The letter, released today, was penned by Robert C. DeLucia Sr. and James Campolongo, who head of Star Transportation Group and Pittsburgh Transportation Group respectively, and asked the mayor to draft an ordinance empowering police officers to cite drivers.
"The proposed Ordinance is to arm City of Pittsburgh Police Officers ... with Citation Authority over vehicles operating like taxicabs or limousines, but not certified by the PUC," they wrote.
The San Francisco-based company allows drivers to use their own vehicles that are cheekily branded with a pink mustache affixed to the vehicle's grill. Customers summon rides through a smartphone app and pay through a donation-based fee system.
Last week, Lyft said they had no plans to apply for a commercial broker license through the Pennsylvania Utility Commission, which regulates taxi services. And the PUC made it clear that if they operated without one, they would be in violation of the law.
Lyft said it didn't "fit the criteria" of a commercial taxi service. The comapny could not be reached today for immediate comment.
Local taxi operators, however, are siding with the PUC. The pair said Lyft and companies like it "pose a significant transportation danger to every resident/visitor and will reduce City tax revenue."
The two companies pointed out that they pay about $1.5 million in payroll and earned income tax revenue to the city.
Sonya Toler, spokesman for Mr. Peduto, said the mayor has not had an opportunity to review the letter because he's been on vacation.
As its pink-mustached competitor faces a possible challenge from the city, another San Francisco-based ride share company, Uber, announced via its blog late Tuesday it was launching in Pittsburgh as well.
"The City of Champions is tallying up another win as Uber hits the streets of Pittsburgh to change the way yinz’ get around," according to the blog. "Uber, the mobile app connecting riders to drivers on-demand in over 70 cities worldwide, is now making its mark in The Steel City."
While Lyft is new to Pennsylvania, Uber has been operating its Uber Black service, which subcontracts with commercial limousine drivers, in Philadelphia since 2012.
Uber has been hiring drivers for its Uber X service in Pittsburgh, which operates similar to Lyft: drivers use their own vehicles to transport passengers, who sign up for the service and find drivers via a smartphone app.
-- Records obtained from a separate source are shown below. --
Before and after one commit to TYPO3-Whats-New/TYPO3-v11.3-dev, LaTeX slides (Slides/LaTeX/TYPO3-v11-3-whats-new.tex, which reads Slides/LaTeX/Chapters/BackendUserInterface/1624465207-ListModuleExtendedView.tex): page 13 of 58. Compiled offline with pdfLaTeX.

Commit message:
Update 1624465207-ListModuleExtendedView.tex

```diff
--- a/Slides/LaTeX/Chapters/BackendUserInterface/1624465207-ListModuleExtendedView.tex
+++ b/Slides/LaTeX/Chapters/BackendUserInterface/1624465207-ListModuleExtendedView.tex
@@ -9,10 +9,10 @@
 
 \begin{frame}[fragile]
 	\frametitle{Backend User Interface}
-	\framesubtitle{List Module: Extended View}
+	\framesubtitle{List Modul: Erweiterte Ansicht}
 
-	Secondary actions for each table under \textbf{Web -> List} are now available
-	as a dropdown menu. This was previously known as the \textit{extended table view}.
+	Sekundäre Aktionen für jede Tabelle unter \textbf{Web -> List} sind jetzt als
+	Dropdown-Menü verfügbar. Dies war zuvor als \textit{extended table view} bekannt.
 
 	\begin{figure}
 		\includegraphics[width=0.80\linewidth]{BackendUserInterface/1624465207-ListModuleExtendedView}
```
Moriah Balingit: email@example.com, 412-263-2533 or on Twitter @MoriahBee. Kim Lyons: firstname.lastname@example.org or 412-263-1241. Twitter: @SocialKimLy.